Words to vile by: ''Oh Meyer, I wanted to let you know there's an opening on the water ballet team, I can make the call if you want.''
With a last name like Stalin, you're bound to be a villain. Roy could have been a man after luring away Lane's (John Cusack) girlfriend Beth (Amanda Wyss). Instead, he takes every opportunity to taunt the suicidal high school student. Come on dude, you're just the captain of the ski team. It's not like it's football. —Tara Fowler
8 of 11
David, The Lost Boys
Played by: Kiefer Sutherland

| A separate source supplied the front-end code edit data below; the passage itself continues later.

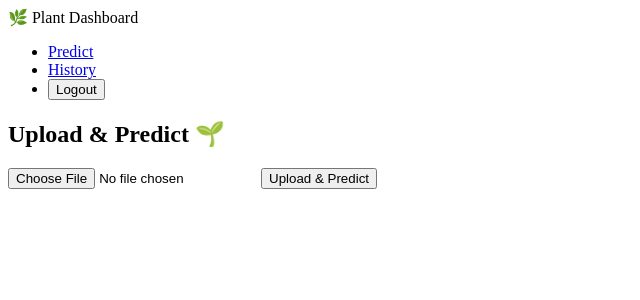
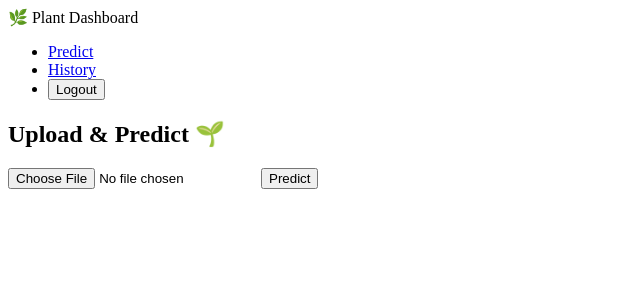
Before and after one commit to dheerajtingilikar-hash/multi-crop-frontend, a React (Create React App) app: page /dashboard in a window 1280 px wide. Shown: the top 300 px of the page, without its empty margins (0-640 px from the left). Built offline with nearby package versions, Linux system fonts and the light colour scheme; sample sign-in values are in the browser's storage.

Commit message:
Merge remote updates with my changes

```diff
--- a/src/components/Login.js
+++ b/src/components/Login.js
@@ -9,19 +9,18 @@ function Login({ setIsLoggedIn }) {
   const handleLogin = async (e) => {
     e.preventDefault();
     try {
-      const res = await fetch("https://multi-crop-plant.onrender.com/login", {
-      method: "POST",
-      headers: { "Content-Type": "application/x-www-form-urlencoded" },
-      body: new URLSearchParams({ username, password }),
-     });
-
+      const res = await fetch("https://multi-crop-plant.onrender.com/login", {   // ✅ Render backend
+        method: "POST",
+        headers: { "Content-Type": "application/x-www-form-urlencoded" },
+        body: new URLSearchParams({ username, password }),
+      });
 
       if (!res.ok) throw new Error("Login failed");
 
       const data = await res.json();
       localStorage.setItem("token", data.access_token); // ✅ Save token
-      setIsLoggedIn(true); // ✅ Update state
-      navigate("/dashboard"); // ✅ Redirect to dashboard
+      setIsLoggedIn(true);
+      navigate("/dashboard");
     } catch (err) {
       alert("Invalid credentials");
     }
--- a/src/components/UploadForm.js
+++ b/src/components/UploadForm.js
@@ -2,45 +2,33 @@ import React, { useState } from "react";
 
 function UploadForm({ setResults }) {
   const [file, setFile] = useState(null);
-  const [loading, setLoading] = useState(false);
 
   const handleSubmit = async (e) => {
     e.preventDefault();
-    if (!file) return;
+    if (!file) return alert("Please upload an image");
 
     const formData = new FormData();
     formData.append("file", file);
 
-    setLoading(true);
+    const token = localStorage.getItem("token");
 
-    try {
-      const response = await fetch("https://your-backend-url.onrender.com/predict", {
-        method: "POST",
-        body: formData,
-      });
+    const res = await fetch("https://multi-crop-plant.onrender.com/predict", {   // ✅ Render backend
+      method: "POST",
+      headers: {
+        Authorization: `Bearer ${token}`,
+      },
+      body: formData,
+    });
 
-      const data = await response.json();
-      setResults(data);
-    } catch (error) {
-      console.error("Error uploading file:", error);
-    } finally {
-      setLoading(false);
-    }
+    const data = await res.json();
+    setResults(data);
   };
 
   return (
     <form onSubmit={handleSubmit} className="space-y-4">
-      <input
-        type="file"
-        accept="image/*"
-        onChange={(e) => setFile(e.target.files[0])}
-      />
-      <button
-        type="submit"
-        disabled={loading}
-        className="bg-green-600 text-white px-6 py-2 rounded-lg hover:bg-green-700"
-      >
-        {loading ? "Predicting..." : "Upload & Predict"}
+      <input type="file" onChange={(e) => setFile(e.target.files[0])} />
+      <button type="submit" className="bg-green-600 text-white p-2 rounded">
+        Predict
       </button>
     </form>
   );
```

Words to vile by: ''Maggots, Michael. You're eating maggots. How do they taste?''
The year after he played mailbox-smashing, switchblade-brandishing greaser Ace Merrill in Stand by Me, Sutherland took bullying to a monstrous level as Lost Boys' vampire bad boy David. Charismatic as David could be, the moment he utters this skin-crawlingly unforgettable line from inside his cavernous lair, David's bullying of new kid Michael (Jason Patric) becomes too creepy to overlook. —Abby West
9 of 11
Kent, Real Genius
Played by: Robert Prescott
Words to vile by: ''You'll rue the day!''
Between Bachelor Party and Real Genius, Robert Prescott carved out a comfy little niche for himself in the mid-'80s playing Aryan jerk-antagonists. Whether facing off against a pre-nuptial Tom Hanks or a wisecracking science whiz Val Kilmer in this subversive comedy gem, his M.O. was the same: he was a whiny, turtlenecked wet blanket hellbent on spoiling everybody's fun. My favorite moment in Real Genius (and it's not easy to choose just one) is when Kilmer teases Kent by asking, ''What about that time that I found you naked with that bowl of Jell-O?'' Kent's stammering comeback? ''Look, it was hot and I was hungry, ok?'' Whatever you say, Kent. Now stop playing with yourself! —Chris Nashawaty
10 of 11
Chet Donnelly, Weird Science
Played by: Bill Paxton
Words to vile by: ''You two donkey-d---s couldn't get laid in a morgue.''
Among all the jerks and punks on this list, Chet is the biggest blowhard. The cigar-puffing, military school-trained megalomaniac mercilessly abuses his timid brother Wyatt (Ilan Mitchell-Smith) and even clocks a teenage girl with the barrel of a shotgun. So self-important was Chet that it takes fierce Fembot Lisa (Kelly LeBrock) turning him into a literal ''pile of s---'' for him to reform his bad behavior. —Lanford Beard
11 of 11
Principals Rooney and Vernon, Ferris Bueller's Day Off and The Breakfast Club
Played by: Rooney (left), Jeffrey Jones; Vernon, Paul Gleason
Words to vile by: ''I did not achieve this position in life by having some snot-nosed punk leave my cheese out in the wind.'' —Rooney
''That's the last time, Bender. That the last time you ever make me look bad in front of those kids, you hear me? I make $31,000 a year and I have a home and I'm not about to throw it all away on some punk like you. But someday when you're outta here and you've forgotten all about this place and they've forgotten all about you, and you're wrapped up in your own pathetic life, I'm gonna be there. That's right. And I'm gonna kick the living s--- out of you. I'm gonna knock your d--- in the dirt. '' —Vernon
While Richard ''Dick'' Vernon is a foul-mouthed, vindictive bully in an abominable '70s leisure suit, Ed Rooney is a veritable stalker (also in a terrible suit). Both trade on intimidation and scare tactics, with Vernon's ire reserved for the rebellious John Bender (Judd Nelson) and Rooney's obsessive rage directed at Ferris Bueller (Matthew Broderick). But it's Rooney's sour grapes that backfires most, when his demented hunt for Bueller leads to trespassing, dog mauling, and...the greatest humiliation of all...an uncomfortable bus ride home with a student bearing a handful of pocket-warmed Gummi Bears. —Josh Stillman